» Assignment:
Filter by the string "rgba": return the lines of the material that contain it.

» Provided entries:
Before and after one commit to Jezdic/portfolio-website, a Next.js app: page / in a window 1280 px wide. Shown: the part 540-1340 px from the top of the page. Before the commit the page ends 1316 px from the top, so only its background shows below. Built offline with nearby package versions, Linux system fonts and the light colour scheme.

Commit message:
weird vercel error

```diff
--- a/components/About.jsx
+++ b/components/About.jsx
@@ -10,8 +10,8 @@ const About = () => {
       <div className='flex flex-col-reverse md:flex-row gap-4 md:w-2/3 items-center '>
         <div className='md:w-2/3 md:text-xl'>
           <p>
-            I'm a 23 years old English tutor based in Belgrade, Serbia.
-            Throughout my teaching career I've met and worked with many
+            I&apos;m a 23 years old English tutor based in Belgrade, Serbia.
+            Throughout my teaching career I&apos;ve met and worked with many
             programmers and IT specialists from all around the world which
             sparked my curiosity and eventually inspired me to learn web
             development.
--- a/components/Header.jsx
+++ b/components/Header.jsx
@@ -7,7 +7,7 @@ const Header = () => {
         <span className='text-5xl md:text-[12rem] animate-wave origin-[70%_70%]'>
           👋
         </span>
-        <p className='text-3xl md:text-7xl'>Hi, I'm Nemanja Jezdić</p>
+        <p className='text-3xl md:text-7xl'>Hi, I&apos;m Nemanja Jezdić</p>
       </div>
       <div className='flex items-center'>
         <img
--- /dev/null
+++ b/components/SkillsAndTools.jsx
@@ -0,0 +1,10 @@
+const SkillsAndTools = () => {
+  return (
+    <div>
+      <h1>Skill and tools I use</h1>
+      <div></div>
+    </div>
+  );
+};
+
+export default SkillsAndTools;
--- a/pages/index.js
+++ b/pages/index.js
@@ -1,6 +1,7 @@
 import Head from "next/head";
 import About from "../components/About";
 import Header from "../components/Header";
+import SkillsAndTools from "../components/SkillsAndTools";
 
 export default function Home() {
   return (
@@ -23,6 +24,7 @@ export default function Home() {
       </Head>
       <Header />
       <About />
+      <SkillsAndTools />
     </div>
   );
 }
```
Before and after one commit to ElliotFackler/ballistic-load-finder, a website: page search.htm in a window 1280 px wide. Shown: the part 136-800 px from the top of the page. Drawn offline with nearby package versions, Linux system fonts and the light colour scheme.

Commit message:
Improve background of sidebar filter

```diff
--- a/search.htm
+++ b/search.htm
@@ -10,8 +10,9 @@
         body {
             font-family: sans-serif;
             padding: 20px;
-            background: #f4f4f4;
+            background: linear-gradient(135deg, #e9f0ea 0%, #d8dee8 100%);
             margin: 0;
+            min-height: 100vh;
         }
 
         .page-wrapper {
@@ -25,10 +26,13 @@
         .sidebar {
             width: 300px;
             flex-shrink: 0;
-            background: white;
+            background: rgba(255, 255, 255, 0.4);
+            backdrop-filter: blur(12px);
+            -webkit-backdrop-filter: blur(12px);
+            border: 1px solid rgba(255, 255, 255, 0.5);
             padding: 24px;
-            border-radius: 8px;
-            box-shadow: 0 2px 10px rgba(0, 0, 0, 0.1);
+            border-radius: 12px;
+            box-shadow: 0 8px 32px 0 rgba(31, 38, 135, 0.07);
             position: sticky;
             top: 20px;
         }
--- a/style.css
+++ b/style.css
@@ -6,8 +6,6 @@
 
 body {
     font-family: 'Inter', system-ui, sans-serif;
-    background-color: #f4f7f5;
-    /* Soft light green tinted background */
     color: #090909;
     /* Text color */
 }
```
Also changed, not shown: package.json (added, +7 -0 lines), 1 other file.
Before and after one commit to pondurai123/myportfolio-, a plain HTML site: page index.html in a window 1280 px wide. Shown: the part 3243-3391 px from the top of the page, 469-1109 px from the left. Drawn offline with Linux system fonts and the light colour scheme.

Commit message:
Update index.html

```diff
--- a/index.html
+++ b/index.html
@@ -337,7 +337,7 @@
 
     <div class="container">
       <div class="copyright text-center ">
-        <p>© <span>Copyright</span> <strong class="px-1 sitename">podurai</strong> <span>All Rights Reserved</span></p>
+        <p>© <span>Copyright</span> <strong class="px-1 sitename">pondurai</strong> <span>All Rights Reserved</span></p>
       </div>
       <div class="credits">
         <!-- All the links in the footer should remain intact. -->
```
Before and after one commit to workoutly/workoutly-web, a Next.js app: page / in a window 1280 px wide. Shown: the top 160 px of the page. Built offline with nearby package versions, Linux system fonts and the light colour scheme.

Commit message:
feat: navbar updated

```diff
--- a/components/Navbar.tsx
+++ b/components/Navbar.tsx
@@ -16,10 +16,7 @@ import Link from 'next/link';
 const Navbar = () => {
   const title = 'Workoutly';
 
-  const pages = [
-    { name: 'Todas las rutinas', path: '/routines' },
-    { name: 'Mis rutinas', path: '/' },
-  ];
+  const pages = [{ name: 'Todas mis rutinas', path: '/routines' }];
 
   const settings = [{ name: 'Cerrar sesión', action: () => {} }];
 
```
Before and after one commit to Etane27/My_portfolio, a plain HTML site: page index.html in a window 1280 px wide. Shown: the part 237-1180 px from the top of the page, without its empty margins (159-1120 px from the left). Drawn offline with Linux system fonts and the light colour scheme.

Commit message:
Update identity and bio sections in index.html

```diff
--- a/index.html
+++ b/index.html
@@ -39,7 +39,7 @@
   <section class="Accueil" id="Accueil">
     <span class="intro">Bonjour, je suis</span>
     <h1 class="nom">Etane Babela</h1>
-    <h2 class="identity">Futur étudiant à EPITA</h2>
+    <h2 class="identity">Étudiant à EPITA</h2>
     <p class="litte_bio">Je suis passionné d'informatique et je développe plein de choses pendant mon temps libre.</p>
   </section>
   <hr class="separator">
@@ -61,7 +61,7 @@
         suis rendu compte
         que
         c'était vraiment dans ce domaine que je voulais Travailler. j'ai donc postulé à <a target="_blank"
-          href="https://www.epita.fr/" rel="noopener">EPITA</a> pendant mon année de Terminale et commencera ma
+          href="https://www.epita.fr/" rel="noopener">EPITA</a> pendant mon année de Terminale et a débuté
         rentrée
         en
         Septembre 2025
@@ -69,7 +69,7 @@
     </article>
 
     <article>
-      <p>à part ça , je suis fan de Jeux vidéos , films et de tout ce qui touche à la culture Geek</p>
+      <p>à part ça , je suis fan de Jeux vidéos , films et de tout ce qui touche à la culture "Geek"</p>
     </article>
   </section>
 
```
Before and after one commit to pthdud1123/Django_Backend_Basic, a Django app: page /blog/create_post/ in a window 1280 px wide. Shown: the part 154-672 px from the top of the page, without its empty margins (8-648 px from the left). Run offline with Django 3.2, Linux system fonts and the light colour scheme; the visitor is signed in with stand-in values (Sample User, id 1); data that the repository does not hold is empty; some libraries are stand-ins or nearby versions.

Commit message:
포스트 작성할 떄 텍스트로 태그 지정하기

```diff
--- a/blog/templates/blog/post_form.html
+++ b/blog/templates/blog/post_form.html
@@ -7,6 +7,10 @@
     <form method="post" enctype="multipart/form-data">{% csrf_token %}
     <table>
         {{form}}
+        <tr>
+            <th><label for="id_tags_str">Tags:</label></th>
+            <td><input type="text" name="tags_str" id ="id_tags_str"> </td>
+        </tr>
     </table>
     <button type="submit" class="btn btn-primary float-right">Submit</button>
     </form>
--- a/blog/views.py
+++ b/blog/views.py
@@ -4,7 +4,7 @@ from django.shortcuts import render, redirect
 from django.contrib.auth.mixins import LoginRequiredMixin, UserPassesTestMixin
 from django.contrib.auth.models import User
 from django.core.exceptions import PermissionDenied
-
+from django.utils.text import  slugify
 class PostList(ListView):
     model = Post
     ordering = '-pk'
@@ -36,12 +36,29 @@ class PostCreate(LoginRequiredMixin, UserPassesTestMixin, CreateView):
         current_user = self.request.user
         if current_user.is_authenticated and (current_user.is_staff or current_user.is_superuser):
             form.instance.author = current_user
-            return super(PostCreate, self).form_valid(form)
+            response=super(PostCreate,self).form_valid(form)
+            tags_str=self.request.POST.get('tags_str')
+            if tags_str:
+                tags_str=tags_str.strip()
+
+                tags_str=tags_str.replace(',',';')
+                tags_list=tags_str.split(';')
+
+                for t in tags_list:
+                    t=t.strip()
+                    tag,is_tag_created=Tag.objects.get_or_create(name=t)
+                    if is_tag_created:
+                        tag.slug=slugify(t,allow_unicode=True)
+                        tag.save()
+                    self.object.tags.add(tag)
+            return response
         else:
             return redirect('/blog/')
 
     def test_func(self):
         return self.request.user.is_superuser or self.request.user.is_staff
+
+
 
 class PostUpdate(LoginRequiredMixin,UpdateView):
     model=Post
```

» Solution:
+            background: rgba(255, 255, 255, 0.4);
+            border: 1px solid rgba(255, 255, 255, 0.5);
-            box-shadow: 0 2px 10px rgba(0, 0, 0, 0.1);
+            box-shadow: 0 8px 32px 0 rgba(31, 38, 135, 0.07);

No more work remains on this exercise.